## [WORK INSTRUCTION]
Find each line below where the word "positiveIncreasePerMillion" occurs, and copy it.

● ● ● ●

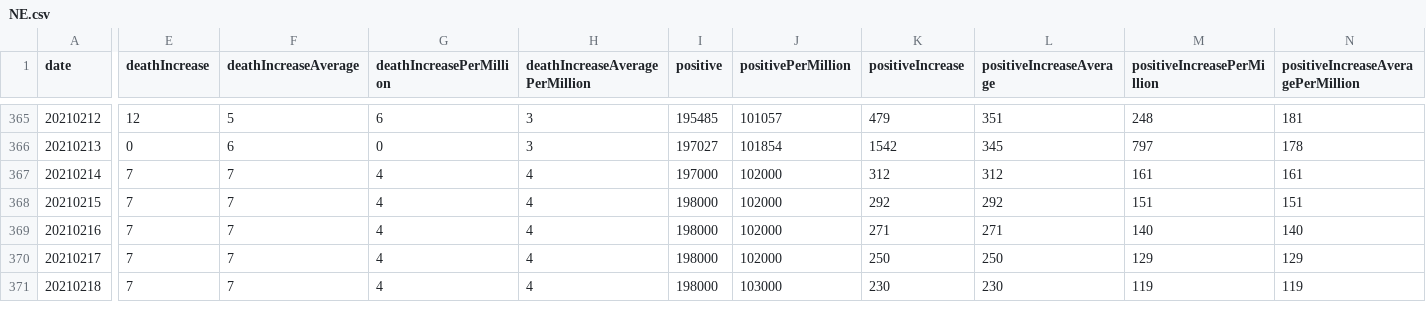
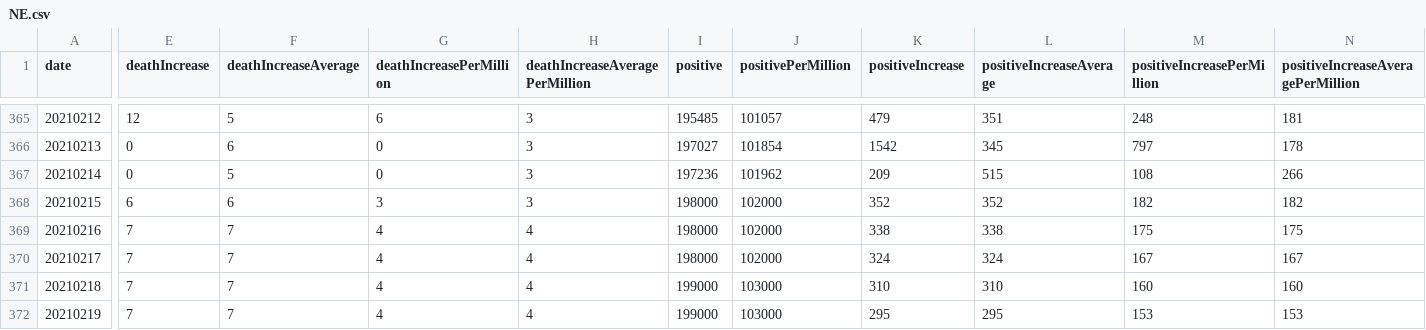
Before and after one commit to mgwalker/covid19-csv, a CSV file: docs/v1/NE.csv, drawn as a sheet; only a part is shown, gaps mark what is left out; addresses are those after the commit; rows hold the shown columns only; the diff covers the shown part only; the diff names each change by its address in the sheet, - before the commit and + after, or states it on an @@ line.

```diff
--- a/docs/v1/NE.csv
+++ b/docs/v1/NE.csv
+row 367: 20210214 | 0 | 5 | 0 | 3 | 197236 | 101962 | 209 | 515 | 108 | 266
@@ column A (date) renumbered from row 368 down @@
-E368 (deathIncrease): 7
+E368 (deathIncrease): 6
-F368 (deathIncreaseAverage): 7
+F368 (deathIncreaseAverage): 6
-G368 (deathIncreasePerMillion): 4
+G368 (deathIncreasePerMillion): 3
-H368 (deathIncreaseAveragePerMillion): 4
+H368 (deathIncreaseAveragePerMillion): 3
-I368 (positive): 197000
+I368 (positive): 198000
-K368 (positiveIncrease): 312
+K368 (positiveIncrease): 352
-L368 (positiveIncreaseAverage): 312
+L368 (positiveIncreaseAverage): 352
-M368 (positiveIncreasePerMillion): 161
+M368 (positiveIncreasePerMillion): 182
-N368: 161
+N368: 182
-K369 (positiveIncrease): 292
+K369 (positiveIncrease): 338
-L369 (positiveIncreaseAverage): 292
+L369 (positiveIncreaseAverage): 338
-M369 (positiveIncreasePerMillion): 151
+M369 (positiveIncreasePerMillion): 175
-N369: 151
+N369: 175
-K370 (positiveIncrease): 271
+K370 (positiveIncrease): 324
-L370 (positiveIncreaseAverage): 271
+L370 (positiveIncreaseAverage): 324
-M370 (positiveIncreasePerMillion): 140
+M370 (positiveIncreasePerMillion): 167
-N370: 140
+N370: 167
-I371:I372 (positive): 198000
+I371:I372 (positive): 199000
-J371 (positivePerMillion): 102000
+J371 (positivePerMillion): 103000
-K371 (positiveIncrease): 250
+K371 (positiveIncrease): 310
-L371 (positiveIncreaseAverage): 250
+L371 (positiveIncreaseAverage): 310
-M371 (positiveIncreasePerMillion): 129
+M371 (positiveIncreasePerMillion): 160
-N371: 129
+N371: 160
-K372 (positiveIncrease): 230
+K372 (positiveIncrease): 295
-L372 (positiveIncreaseAverage): 230
+L372 (positiveIncreaseAverage): 295
-M372 (positiveIncreasePerMillion): 119
+M372 (positiveIncreasePerMillion): 153
-N372: 119
+N372: 153
```
Also changed, not shown: 1 added row, 1 removed row and 49 edited cells elsewhere in this file, docs/v1/CA.csv, docs/v1/PA.csv, 54 other files.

● ● ● ●

## [REPLY TO THE TASK]
-M368 (positiveIncreasePerMillion): 161
+M368 (positiveIncreasePerMillion): 182
-M369 (positiveIncreasePerMillion): 151
+M369 (positiveIncreasePerMillion): 175
-M370 (positiveIncreasePerMillion): 140
+M370 (positiveIncreasePerMillion): 167
-M371 (positiveIncreasePerMillion): 129
+M371 (positiveIncreasePerMillion): 160
-M372 (positiveIncreasePerMillion): 119
+M372 (positiveIncreasePerMillion): 153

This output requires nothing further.